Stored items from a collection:
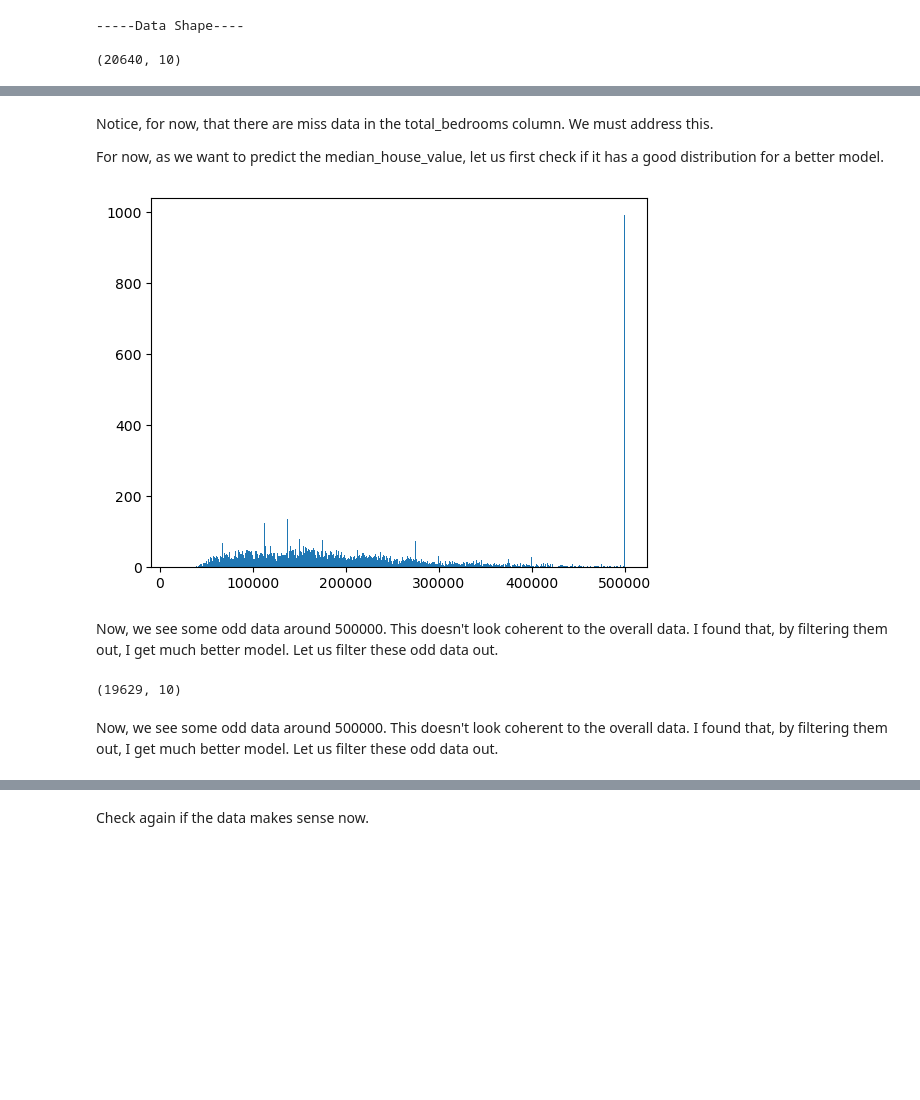
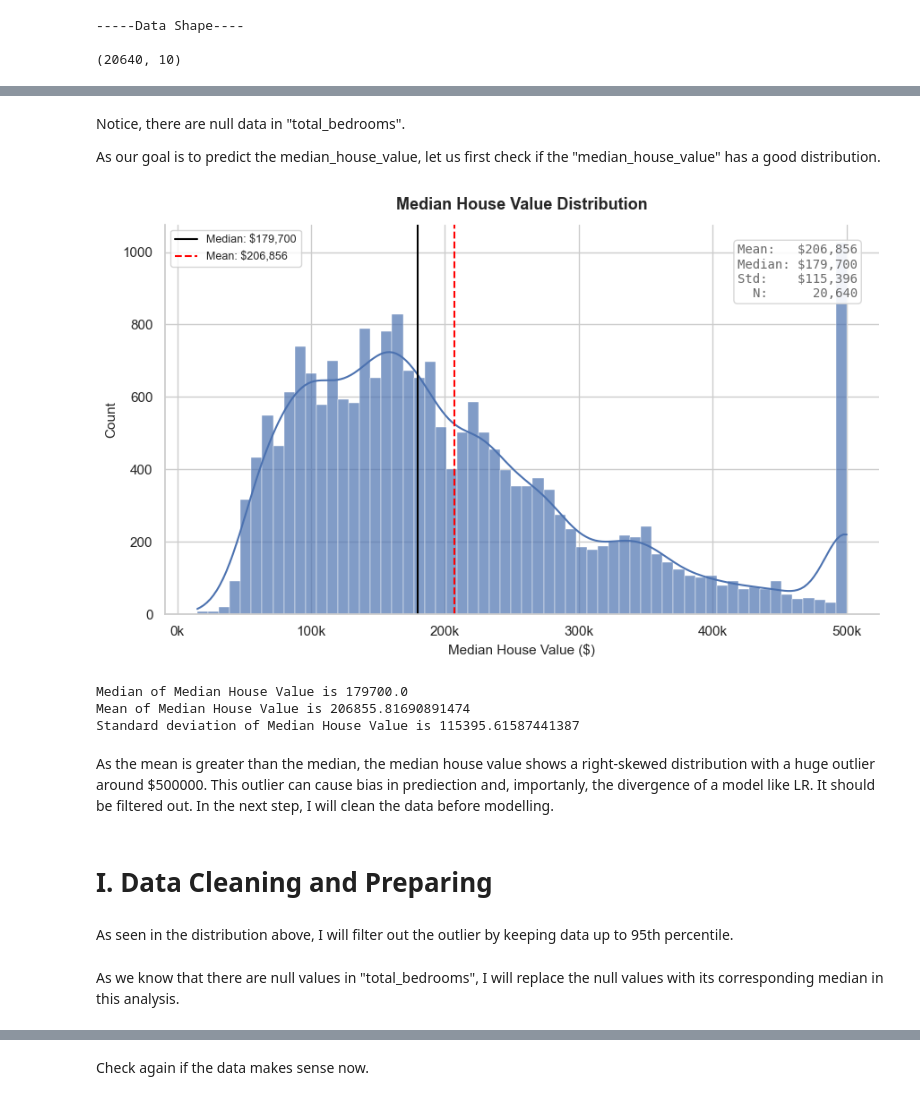
Before and after one commit to natwonglakhon/House_price_modelling, a Jupyter notebook: California_Housing.ipynb, the cells around one changed output, grey strips where cells are left out. Saved outputs shown, nothing was run; the diff lists cells and outputs as text; code cells hidden in the pictures; blank space fills up the shorter version.

```diff
--- a/California_Housing.ipynb
+++ b/California_Housing.ipynb
@@ -3,11 +9,16 @@
 # %%
 import numpy as np # linear algebra
-import pandas as pd # data processing
+import pandas as pd
 import matplotlib.pyplot as plt
+import stat as sm
+import scipy
 from sklearn.linear_model import SGDRegressor
 from sklearn.preprocessing import StandardScaler
 from sklearn.metrics import r2_score
 from sklearn.model_selection import train_test_split
 
-import os
-os.environ["MKL_THREADING_LAYER"] = "GNU"
+import seaborn as sns
+import matplotlib.pyplot as plt
+import matplotlib.font_manager as fm
+
+plt.rcParams["font.family"] = "Helvetica Neue"
@@ -89,22 +104,62 @@ None
 # %% [markdown]
-Notice, for now, that there are miss data in the total_bedrooms column. We must address this.
+Notice, there are null data in "total_bedrooms".
 
-For now, as we want to predict the median_house_value, let us first check if it has a good distribution for a better model.
+As our goal is to predict the median_house_value, let us first check if the "median_house_value" has a good distribution.
 # %%
-y0 = data["median_house_value"]
-plt.hist(y0.to_numpy(), bins=1000)
-plt.savefig("images/median_house_value_distribution.png", dpi=150, bbox_inches='tight')
+fig, ax = plt.subplots(figsize=(9, 5.5))
+
+sns.histplot(
+    data=data, x="median_house_value", bins=60, kde=True,
+    ax=ax, color="#4C72B0", edgecolor="white", linewidth=0.3, alpha=0.7
+)
+
+median_val = data["median_house_value"].median()
+mean_val = data["median_house_value"].mean()
+std_val = data["median_house_value"].std()
+
+ax.axvline(median_val, color="black", linestyle="-", linewidth=1.5, label=f"Median: ${median_val:,.0f}")
+ax.axvline(mean_val, color="red", linestyle="--", linewidth=1.5, label=f"Mean: ${mean_val:,.0f}")
+
+ax.set_title("Median House Value Distribution", fontsize=13, weight="bold", pad=12)
+ax.set_xlabel("Median House Value ($)", fontsize=11)
+ax.set_ylabel("Count", fontsize=11)
+ax.xaxis.set_major_formatter(plt.FuncFormatter(lambda x, _: f"{x/1000:.0f}k"))
+
+stats_text = (
+    f"Mean:   ${mean_val:,.0f}\n"
+    f"Median: ${median_val:,.0f}\n"
+    f"Std:    ${std_val:,.0f}\n"
+    f"N:      {len(data):,}"
+)
+ax.text(0.97, 0.95, stats_text, transform=ax.transAxes,
+        ha="right", va="top", fontsize=10, family="monospace", color="dimgray",
+        bbox=dict(boxstyle="round", facecolor="white", edgecolor="lightgray", alpha=0.9))
+
+ax.legend(loc="upper left", frameon=True, fontsize=9)
+sns.despine()
+
+plt.tight_layout()
+plt.savefig("images/median_house_value_distribution.png", dpi=300, bbox_inches="tight")
 plt.show()
+
+print("Median of Median House Value is", median_val)
+print("Mean of Median House Value is", mean_val)
+print("Standard deviation of Median House Value is", std_val)
 # %% [output]
-[figure, old version]
+[figure, new version]
+Median of Median House Value is 179700.0
+Mean of Median House Value is 206855.81690891474
+Standard deviation of Median House Value is 115395.61587441387
 # %% [markdown]
-Now, we see some odd data around 500000. This doesn't look coherent to the overall data. I found that, by filtering them out, I get much better model. Let us filter these odd data out.
+As the mean is greater than the median, the median house value shows a right-skewed distribution with a huge outlier around $500000. This outlier can cause bias in prediection and, importanly, the divergence of a model like LR. It should be filtered out. In the next step, I will clean the data before modelling.
+# %% [markdown]
+# I. Data Cleaning and Preparing
+# %% [markdown]
+As seen in the distribution above, I will filter out the outlier by keeping data up to 95th percentile.
 # %%
-data_filter = data[data["median_house_value"] < 495000]
-data_filter.shape
+data_cut = data["median_house_value"].quantile(0.95)
+data_clean = data[data["median_house_value"] <= data_cut].copy()
-# %% [output]
-(19629, 10)
-# %% [markdown]
-Now, we see some odd data around 500000. This doesn't look coherent to the overall data. I found that, by filtering them out, I get much better model. Let us filter these odd data out.
+# %% [markdown]
+As we know that there are null values in "total_bedrooms", I will replace the null values with its corresponding median in this analysis.
 # %%
 print("\n-----Before Missing Value------\n")
```
Also changed, not shown: parts of 123 cells of this notebook, 20 other files.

REQUIREMENT
Return all lines of the data in which the string "print" appears.

TASK RESPONSE
+print("Median of Median House Value is", median_val)
+print("Mean of Median House Value is", mean_val)
+print("Standard deviation of Median House Value is", std_val)
 print("\n-----Before Missing Value------\n")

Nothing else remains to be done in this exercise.